─── THE DATA

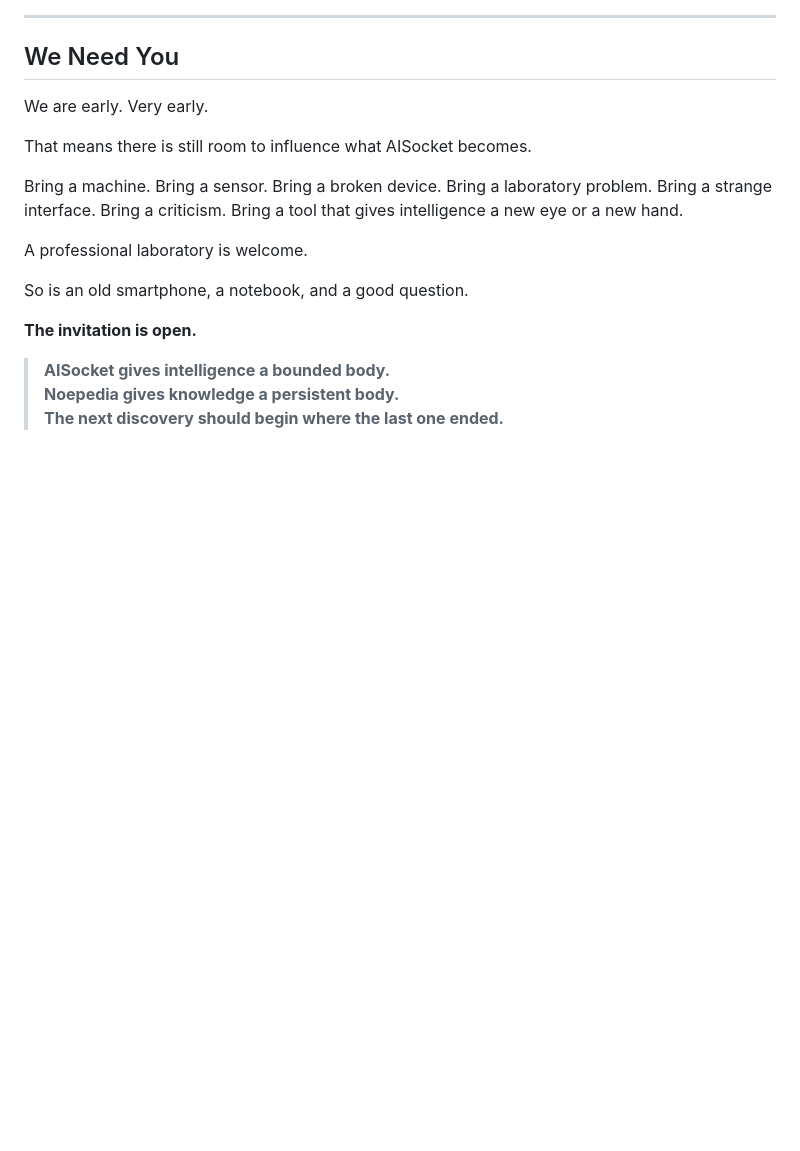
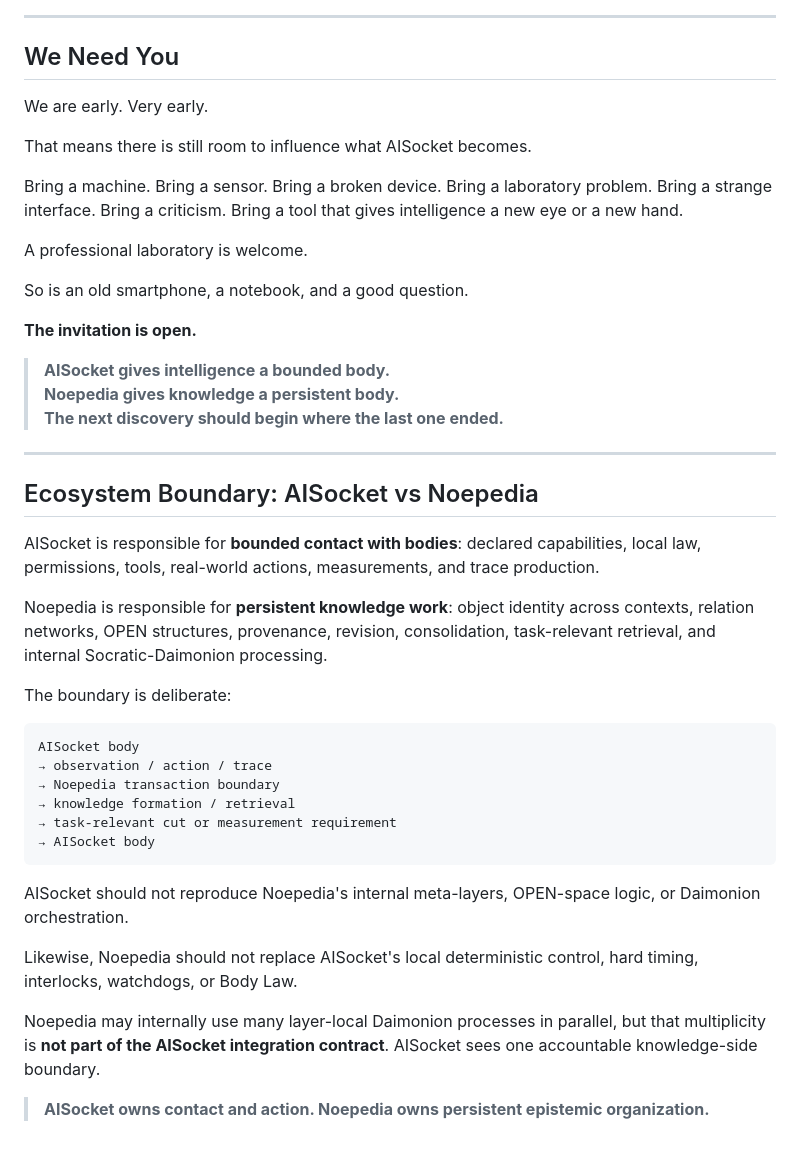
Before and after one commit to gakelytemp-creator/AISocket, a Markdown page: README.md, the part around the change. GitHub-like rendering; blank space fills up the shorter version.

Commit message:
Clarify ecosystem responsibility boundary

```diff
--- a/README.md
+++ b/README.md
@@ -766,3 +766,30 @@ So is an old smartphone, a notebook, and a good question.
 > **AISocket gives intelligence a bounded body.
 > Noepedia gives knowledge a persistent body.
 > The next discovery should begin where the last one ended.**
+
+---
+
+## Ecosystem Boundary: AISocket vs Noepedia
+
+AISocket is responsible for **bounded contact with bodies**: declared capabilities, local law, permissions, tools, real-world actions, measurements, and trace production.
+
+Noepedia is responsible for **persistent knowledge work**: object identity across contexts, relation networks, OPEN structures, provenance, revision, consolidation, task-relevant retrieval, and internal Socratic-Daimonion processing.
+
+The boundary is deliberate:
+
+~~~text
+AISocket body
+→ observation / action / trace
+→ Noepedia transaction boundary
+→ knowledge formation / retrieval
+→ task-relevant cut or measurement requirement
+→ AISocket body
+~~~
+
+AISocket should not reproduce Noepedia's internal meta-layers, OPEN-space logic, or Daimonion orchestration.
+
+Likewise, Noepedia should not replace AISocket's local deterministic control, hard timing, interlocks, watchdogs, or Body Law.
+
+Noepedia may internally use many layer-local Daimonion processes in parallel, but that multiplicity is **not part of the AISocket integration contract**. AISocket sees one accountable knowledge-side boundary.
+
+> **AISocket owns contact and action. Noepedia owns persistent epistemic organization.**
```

──────

INSTRUCTIONS FOR THE TASK
Word for word, return the records shown above without their pictures.

EXERCISE RESULT
Before and after one commit to gakelytemp-creator/AISocket, a Markdown page: README.md, the part around the change. GitHub-like rendering; blank space fills up the shorter version.

Commit message:
Clarify ecosystem responsibility boundary

```diff
--- a/README.md
+++ b/README.md
@@ -766,3 +766,30 @@ So is an old smartphone, a notebook, and a good question.
 > **AISocket gives intelligence a bounded body.
 > Noepedia gives knowledge a persistent body.
 > The next discovery should begin where the last one ended.**
+
+---
+
+## Ecosystem Boundary: AISocket vs Noepedia
+
+AISocket is responsible for **bounded contact with bodies**: declared capabilities, local law, permissions, tools, real-world actions, measurements, and trace production.
+
+Noepedia is responsible for **persistent knowledge work**: object identity across contexts, relation networks, OPEN structures, provenance, revision, consolidation, task-relevant retrieval, and internal Socratic-Daimonion processing.
+
+The boundary is deliberate:
+
+~~~text
+AISocket body
+→ observation / action / trace
+→ Noepedia transaction boundary
+→ knowledge formation / retrieval
+→ task-relevant cut or measurement requirement
+→ AISocket body
+~~~
+
+AISocket should not reproduce Noepedia's internal meta-layers, OPEN-space logic, or Daimonion orchestration.
+
+Likewise, Noepedia should not replace AISocket's local deterministic control, hard timing, interlocks, watchdogs, or Body Law.
+
+Noepedia may internally use many layer-local Daimonion processes in parallel, but that multiplicity is **not part of the AISocket integration contract**. AISocket sees one accountable knowledge-side boundary.
+
+> **AISocket owns contact and action. Noepedia owns persistent epistemic organization.**
```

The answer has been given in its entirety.